Congratulations! You’ve just adopted a dog from the shelter and are so excited to begin your new life together. While I’m certain that you and your new canine best friend will have many exciting times ahead, I also want you to be aware of a few potential roadblocks to the success of your relationship.
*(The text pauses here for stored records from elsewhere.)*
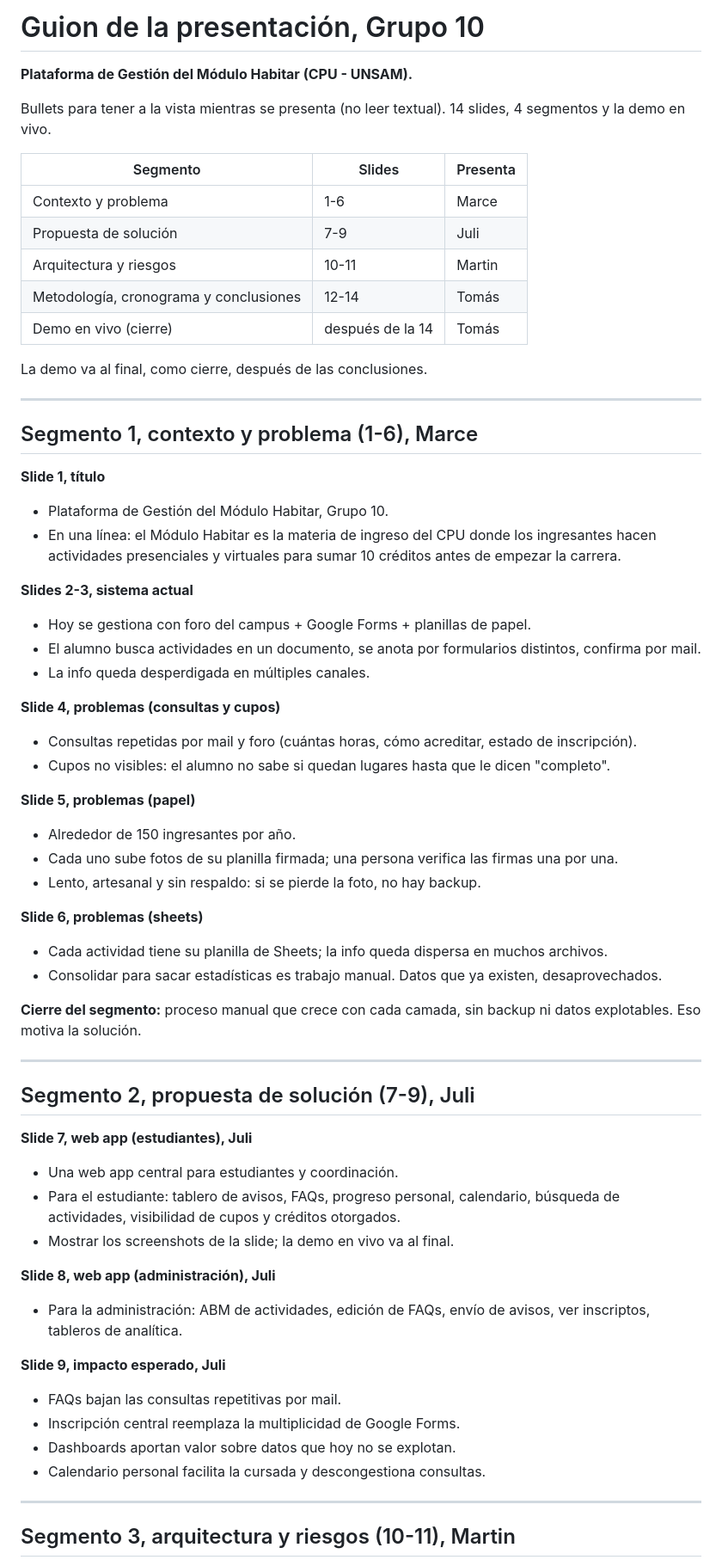
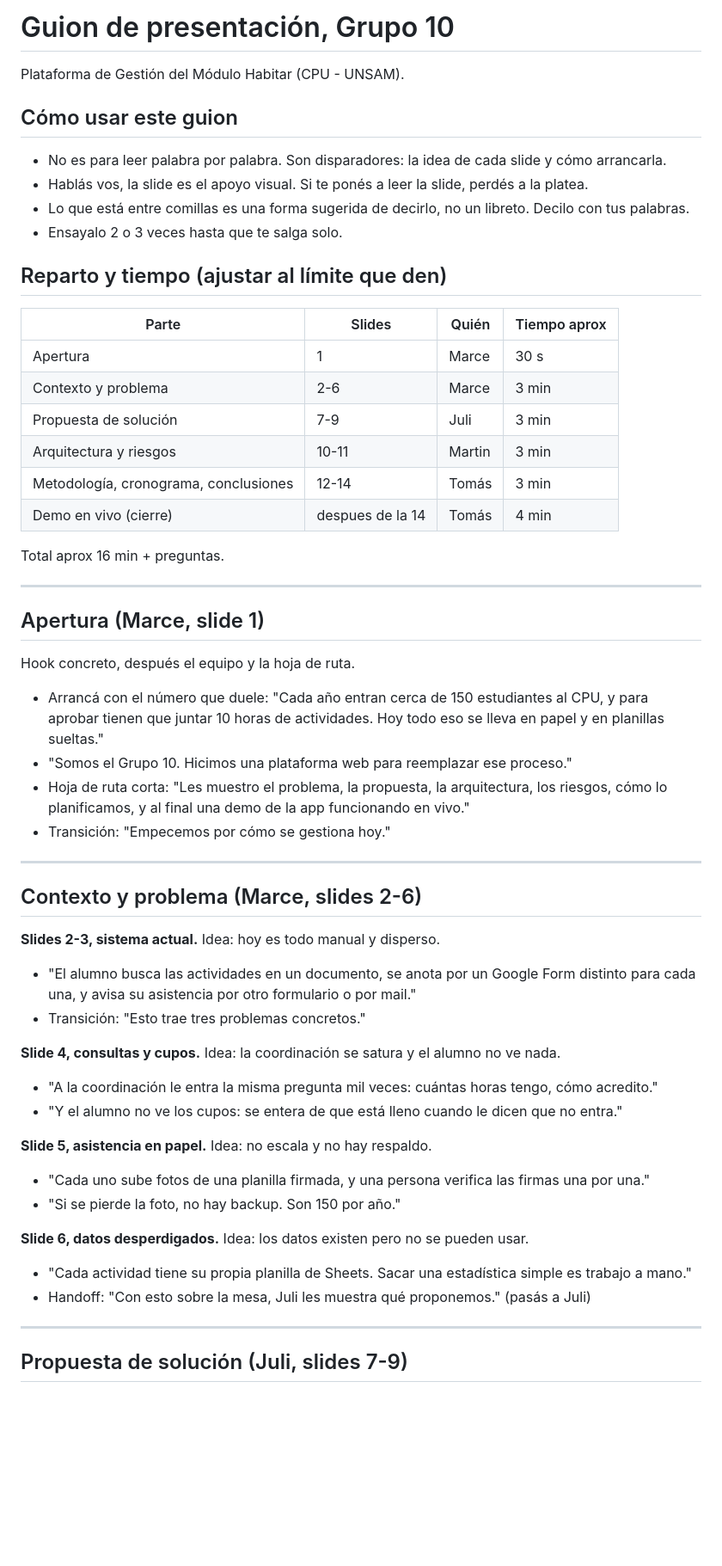
Before and after one commit to korentomas/habitar-cpu-mvp, a Markdown page: docs/Guion_presentacion.md, the part around one of its changes. Shown at 86% size. GitHub-like rendering; blank space fills up the shorter version.

```diff
--- a/docs/Guion_presentacion.md
+++ b/docs/Guion_presentacion.md
@@ -1,71 +1,61 @@
-# Guion de la presentación, Grupo 10
+# Guion de presentación, Grupo 10
 
-**Plataforma de Gestión del Módulo Habitar (CPU - UNSAM).**
+Plataforma de Gestión del Módulo Habitar (CPU - UNSAM).
 
-Bullets para tener a la vista mientras se presenta (no leer textual). 14 slides, 4 segmentos
-y la demo en vivo.
+## Cómo usar este guion
+- No es para leer palabra por palabra. Son disparadores: la idea de cada slide y cómo arrancarla.
+- Hablás vos, la slide es el apoyo visual. Si te ponés a leer la slide, perdés a la platea.
+- Lo que está entre comillas es una forma sugerida de decirlo, no un libreto. Decilo con tus palabras.
+- Ensayalo 2 o 3 veces hasta que te salga solo.
 
-| Segmento | Slides | Presenta |
-|---|---|---|
-| Contexto y problema | 1-6 | Marce |
-| Propuesta de solución | 7-9 | Juli |
-| Arquitectura y riesgos | 10-11 | Martin |
-| Metodología, cronograma y conclusiones | 12-14 | Tomás |
-| Demo en vivo (cierre) | después de la 14 | Tomás |
+## Reparto y tiempo (ajustar al límite que den)
+| Parte | Slides | Quién | Tiempo aprox |
+|---|---|---|---|
+| Apertura | 1 | Marce | 30 s |
+| Contexto y problema | 2-6 | Marce | 3 min |
+| Propuesta de solución | 7-9 | Juli | 3 min |
+| Arquitectura y riesgos | 10-11 | Martin | 3 min |
+| Metodología, cronograma, conclusiones | 12-14 | Tomás | 3 min |
+| Demo en vivo (cierre) | despues de la 14 | Tomás | 4 min |
 
-La demo va al final, como cierre, después de las conclusiones.
+Total aprox 16 min + preguntas.
 
 ---
 
-## Segmento 1, contexto y problema (1-6), Marce
+## Apertura (Marce, slide 1)
 
-**Slide 1, título**
-- Plataforma de Gestión del Módulo Habitar, Grupo 10.
-- En una línea: el Módulo Habitar es la materia de ingreso del CPU donde los ingresantes
-  hacen actividades presenciales y virtuales para sumar 10 créditos antes de empezar la carrera.
+Hook concreto, después el equipo y la hoja de ruta.
 
-**Slides 2-3, sistema actual**
-- Hoy se gestiona con foro del campus + Google Forms + planillas de papel.
-- El alumno busca actividades en un documento, se anota por formularios distintos, confirma por mail.
-- La info queda desperdigada en múltiples canales.
-
-**Slide 4, problemas (consultas y cupos)**
-- Consultas repetidas por mail y foro (cuántas horas, cómo acreditar, estado de inscripción).
-- Cupos no visibles: el alumno no sabe si quedan lugares hasta que le dicen "completo".
-
-**Slide 5, problemas (papel)**
-- Alrededor de 150 ingresantes por año.
-- Cada uno sube fotos de su planilla firmada; una persona verifica las firmas una por una.
-- Lento, artesanal y sin respaldo: si se pierde la foto, no hay backup.
-
-**Slide 6, problemas (sheets)**
-- Cada actividad tiene su planilla de Sheets; la info queda dispersa en muchos archivos.
-- Consolidar para sacar estadísticas es trabajo manual. Datos que ya existen, desaprovechados.
-
-**Cierre del segmento:** proceso manual que crece con cada camada, sin backup ni datos
-explotables. Eso motiva la solución.
+- Arrancá con el número que duele: "Cada año entran cerca de 150 estudiantes al CPU, y para
+  aprobar tienen que juntar 10 horas de actividades. Hoy todo eso se lleva en papel y en
+  planillas sueltas."
+- "Somos el Grupo 10. Hicimos una plataforma web para reemplazar ese proceso."
+- Hoja de ruta corta: "Les muestro el problema, la propuesta, la arquitectura, los riesgos,
+  cómo lo planificamos, y al final una demo de la app funcionando en vivo."
+- Transición: "Empecemos por cómo se gestiona hoy."
 
 ---
 
-## Segmento 2, propuesta de solución (7-9), Juli
+## Contexto y problema (Marce, slides 2-6)
 
-**Slide 7, web app (estudiantes), Juli**
-- Una web app central para estudiantes y coordinación.
-- Para el estudiante: tablero de avisos, FAQs, progreso personal, calendario, búsqueda de
-  actividades, visibilidad de cupos y créditos otorgados.
-- Mostrar los screenshots de la slide; la demo en vivo va al final.
+**Slides 2-3, sistema actual.** Idea: hoy es todo manual y disperso.
+- "El alumno busca las actividades en un documento, se anota por un Google Form distinto para
+  cada una, y avisa su asistencia por otro formulario o por mail."
+- Transición: "Esto trae tres problemas concretos."
 
-**Slide 8, web app (administración), Juli**
-- Para la administración: ABM de actividades, edición de FAQs, envío de avisos, ver
-  inscriptos, tableros de analítica.
+**Slide 4, consultas y cupos.** Idea: la coordinación se satura y el alumno no ve nada.
+- "A la coordinación le entra la misma pregunta mil veces: cuántas horas tengo, cómo acredito."
+- "Y el alumno no ve los cupos: se entera de que está lleno cuando le dicen que no entra."
 
-**Slide 9, impacto esperado, Juli**
-- FAQs bajan las consultas repetitivas por mail.
-- Inscripción central reemplaza la multiplicidad de Google Forms.
-- Dashboards aportan valor sobre datos que hoy no se explotan.
-- Calendario personal facilita la cursada y descongestiona consultas.
+**Slide 5, asistencia en papel.** Idea: no escala y no hay respaldo.
+- "Cada uno sube fotos de una planilla firmada, y una persona verifica las firmas una por una."
+- "Si se pierde la foto, no hay backup. Son 150 por año."
+
+**Slide 6, datos desperdigados.** Idea: los datos existen pero no se pueden usar.
+- "Cada actividad tiene su propia planilla de Sheets. Sacar una estadística simple es trabajo a mano."
+- Handoff: "Con esto sobre la mesa, Juli les muestra qué proponemos." (pasás a Juli)
 
 ---
 
-## Segmento 3, arquitectura y riesgos (10-11), Martin
+## Propuesta de solución (Juli, slides 7-9)
 
```
Also changed, not shown: other parts of docs/Guion_presentacion.md (+82 -72 lines).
Knowing what they are (and how to deal with them!) ahead of time will make them easier to correct, should they occur.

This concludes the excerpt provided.